__Your assignment__
Report how many lines of the listing below include the word "ipynb". Give nothing but the number.

__The records__
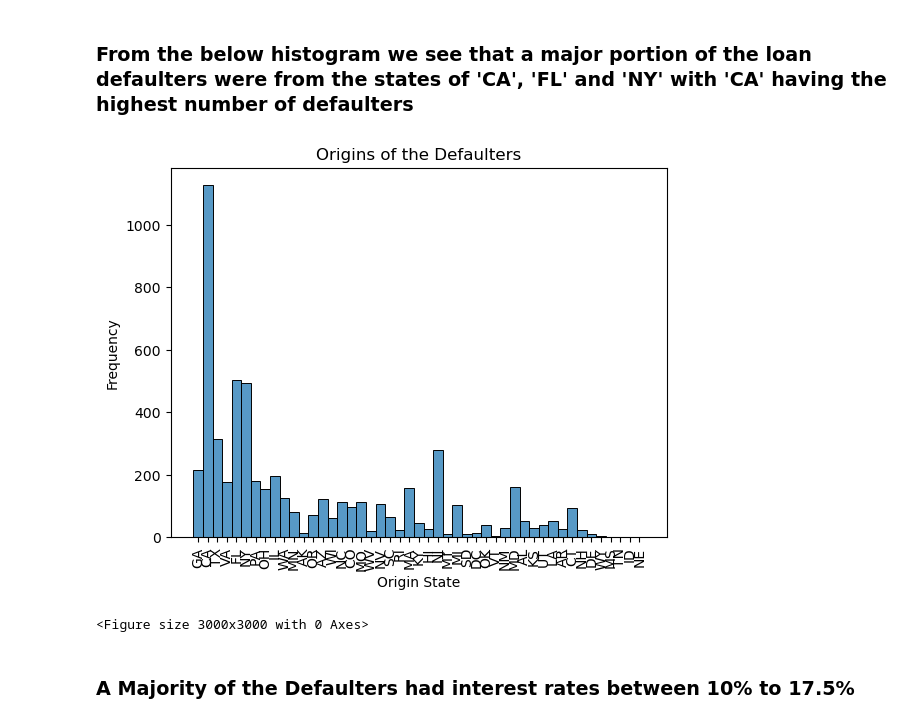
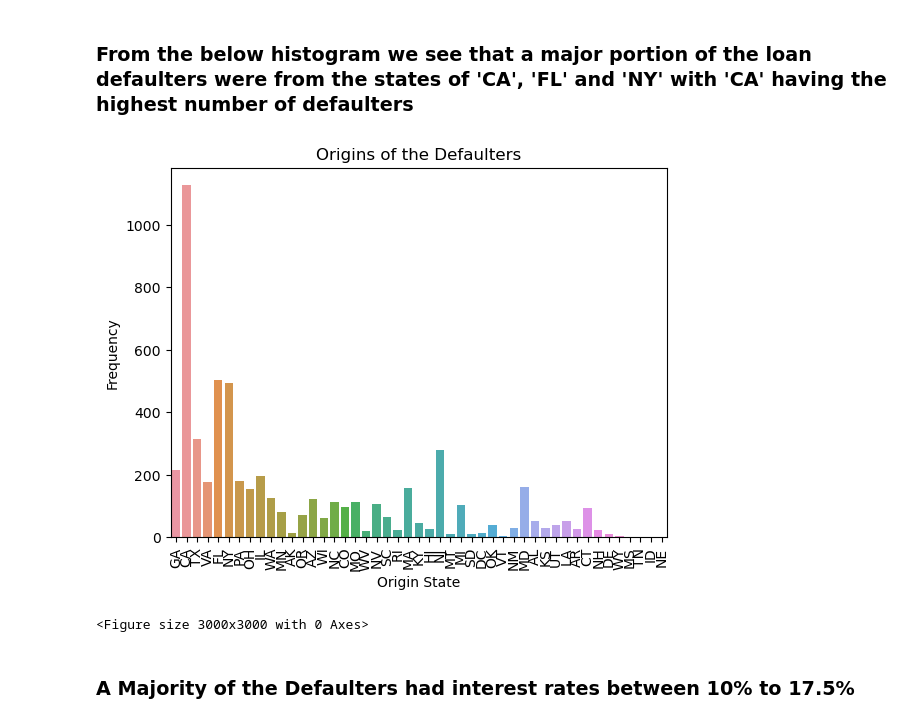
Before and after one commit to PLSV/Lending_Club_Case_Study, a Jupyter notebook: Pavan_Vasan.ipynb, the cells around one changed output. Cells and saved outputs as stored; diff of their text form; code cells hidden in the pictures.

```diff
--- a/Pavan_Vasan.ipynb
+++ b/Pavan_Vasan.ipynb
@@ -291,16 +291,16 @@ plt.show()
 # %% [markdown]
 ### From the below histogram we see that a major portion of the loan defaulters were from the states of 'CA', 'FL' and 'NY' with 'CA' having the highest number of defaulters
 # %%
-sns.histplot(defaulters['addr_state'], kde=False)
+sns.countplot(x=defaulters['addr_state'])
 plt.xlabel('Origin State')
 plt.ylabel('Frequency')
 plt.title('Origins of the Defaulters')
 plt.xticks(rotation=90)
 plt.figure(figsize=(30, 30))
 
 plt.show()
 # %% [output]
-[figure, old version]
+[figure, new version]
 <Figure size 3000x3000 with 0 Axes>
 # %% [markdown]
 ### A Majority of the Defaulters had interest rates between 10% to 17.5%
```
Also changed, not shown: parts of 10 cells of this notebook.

__Task result__
3